1920 Babe Ruth “Headin’ Home” Movie Broadside Ad
"A Delightful Play of Youth, Love and Happiness"
1920 Babe Ruth “Headin’ Home” Movie Theatre Ad
“A Play Every Boy And Girl Between Six And Sixty Should See”
See Ruth, Hit Homers
See Ruth, Mother’s Boy
See Ruth, The Lover
See Ruth, The Hero
Young Babe Ruth Readies For the Camera - 1920
The movie camera and wooden fence in the background indicate that this might be a photo taken during spring training. The “1084” code number on the right looks like a still image marker from a studio…yet it doesn’t seem to be from “Headin’ Home”. If it were during the movie shoot, he’d be in heavy makeup and not wearing the Yankee pinstripes. Although uncredited (and Babe is essentially not posed), it looks like this picture may have been snapped by famed baseball photographer Paul Thompson.
1920 Babe Ruth “Headin’ Home” Glass Slide
Glass slides like this were used as promo advertisements for upcoming features in movie theaters. Needless to say, very few exist intact today.
1915 New York Yankees Team
An often told tale is that the Yankees switched their uniforms to pinstripes to cover the girth of the newly acquired Babe Ruth in 1920 (who wasn’t even that heavy…well not yet). That is purely a false myth, as evidenced by the use of Yankee pinstripes five years earlier here in 1915.
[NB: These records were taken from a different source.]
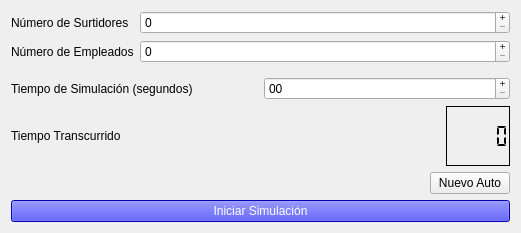
Before: the Qt Designer form tp1/mainwindow.ui in fedefarina/concu20141c, drawn with Qt 5.
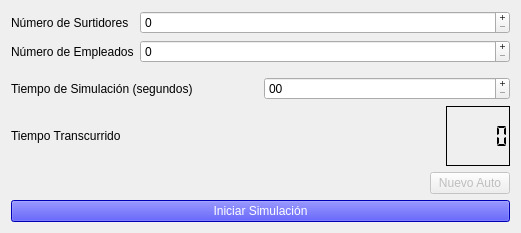
After: the same form once the commit is applied.

Commit message: Habilito y deshabilito el boton NuevoAuto segun corresponda

The edit to the form file:
```diff
--- a/tp1/mainwindow.ui
+++ b/tp1/mainwindow.ui
@@ -213,6 +213,9 @@
       </item>
       <item>
        <widget class="QPushButton" name="nuevoAuto">
+        <property name="enabled">
+         <bool>false</bool>
+        </property>
         <property name="sizePolicy">
          <sizepolicy hsizetype="Fixed" vsizetype="Fixed">
           <horstretch>0</horstretch>
```
The commit also changes 2 other files.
1920 New Haven Weissmen Team
Some well known names on this team, none bigger than player/manager Chief Bender who went 25-12 with a 1.94 ERA en route to the 1920 Eastern League Championship. Of course, also of important note is HOF executive George Weiss whom the team is named after. Weiss would later become the Yankees GM (1947-60) as well as the first President and GM of the New York Mets (1961-66).
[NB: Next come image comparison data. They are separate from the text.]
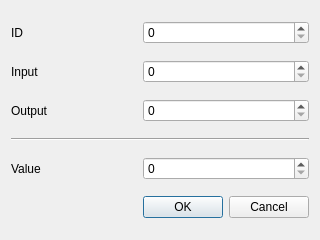
Old version of the form input_output_properties.ui in the repository RomanovAG/Project-practice-ICIS-December.
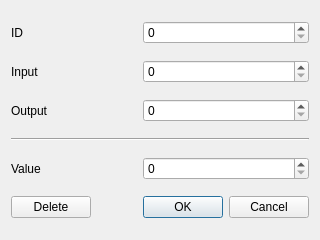
New version of the form.

Commit message: added delete and file operations

```diff
--- a/input_output_properties.ui
+++ b/input_output_properties.ui
@@ -81,6 +81,13 @@
      </property>
     </widget>
    </item>
+   <item row="5" column="2">
+    <widget class="QPushButton" name="delButton">
+     <property name="text">
+      <string>Delete</string>
+     </property>
+    </widget>
+   </item>
   </layout>
  </widget>
  <resources/>
```
The commit also changes 49 other files.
Babe Ruth cover of ‘Baseball Magazine’ - October 1920
Including, "Why Outguessing Ruth Is Baseball’s Toughest Problem", by Ray Schalk.